Making an issue engaging with all these topics remains a highly political act. In this third Anthways issue, Queering Anthropology, we not only celebrate queerness and LGBTQIA2S+ researchers in anthropology, placing a spotlight on queer and trans ways of thinking, doing, and undoing, but we also make room for discomfort, challenges, and questioning. Queer and trans people have always existed in every society and culture and have been historically documented in cave paintings, tombs in ancient Egypt, in indigenous languages, rituals, and histories (Prower, 2018; Picq and Tikuna, 2019). Sadly, so many BIPOC, queer, and transgender lives and histories have been erased, omitted, buried, or deemed not worthy of recording or remembering. We live in a world where 64 countries still criminalize homosexuality, and are in a moment of worldwide homophobic and transphobic attacks both in the world of legislation and everyday lives.
By embracing the multiplicity and potential queerness of anthropology and accepting the diversity, flexibility, and fluidity within the discipline, we hope this issue inspires the creation of more caring spaces for a more inclusive, expansive, queer future of anthropological research. These contributions urge us to ask questions that may unsettle, destabilize, and reconfigure our understandings to produce exciting and distinct knowledges and new ways of knowing.

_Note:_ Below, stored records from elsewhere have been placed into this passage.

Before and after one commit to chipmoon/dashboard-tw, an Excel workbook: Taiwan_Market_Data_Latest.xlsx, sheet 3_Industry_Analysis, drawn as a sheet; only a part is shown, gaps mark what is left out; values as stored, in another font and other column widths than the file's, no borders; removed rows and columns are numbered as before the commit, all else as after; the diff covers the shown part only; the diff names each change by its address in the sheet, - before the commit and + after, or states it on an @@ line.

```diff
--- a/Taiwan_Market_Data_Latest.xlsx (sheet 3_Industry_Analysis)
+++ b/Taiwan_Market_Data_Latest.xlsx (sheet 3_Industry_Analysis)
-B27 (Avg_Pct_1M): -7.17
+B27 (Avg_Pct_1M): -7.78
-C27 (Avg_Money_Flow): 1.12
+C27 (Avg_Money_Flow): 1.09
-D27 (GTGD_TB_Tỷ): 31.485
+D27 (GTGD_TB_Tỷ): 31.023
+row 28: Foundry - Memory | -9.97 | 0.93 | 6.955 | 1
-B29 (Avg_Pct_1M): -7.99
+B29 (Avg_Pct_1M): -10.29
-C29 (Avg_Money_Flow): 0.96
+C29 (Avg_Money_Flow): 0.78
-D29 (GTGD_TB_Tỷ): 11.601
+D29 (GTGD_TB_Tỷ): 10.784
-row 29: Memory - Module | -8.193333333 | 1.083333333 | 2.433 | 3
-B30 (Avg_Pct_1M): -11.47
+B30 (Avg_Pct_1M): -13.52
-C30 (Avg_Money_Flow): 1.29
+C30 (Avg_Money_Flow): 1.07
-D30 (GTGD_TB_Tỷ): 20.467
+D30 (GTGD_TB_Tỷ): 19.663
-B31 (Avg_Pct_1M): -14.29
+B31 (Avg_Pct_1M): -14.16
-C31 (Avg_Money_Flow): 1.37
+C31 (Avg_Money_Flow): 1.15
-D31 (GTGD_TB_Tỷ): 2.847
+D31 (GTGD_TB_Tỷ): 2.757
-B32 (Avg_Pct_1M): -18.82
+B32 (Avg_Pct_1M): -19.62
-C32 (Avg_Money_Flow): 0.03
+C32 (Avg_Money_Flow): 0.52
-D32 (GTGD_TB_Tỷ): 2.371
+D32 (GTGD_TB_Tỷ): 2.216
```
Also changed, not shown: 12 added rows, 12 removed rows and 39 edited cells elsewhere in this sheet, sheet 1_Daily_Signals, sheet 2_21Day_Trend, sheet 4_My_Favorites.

We want to thank all of our peer-reviewers, editors, social media officers, web editors – the entire journal team. Having a community of and for queer researchers puts us in a privileged position to enact the queerness within us, which resulted in this journal edition. We also want to thank all the authors for their openness and trust in us to share their experiences and submissions. Without their fantastic work this imagining of possibilities would not have been possible!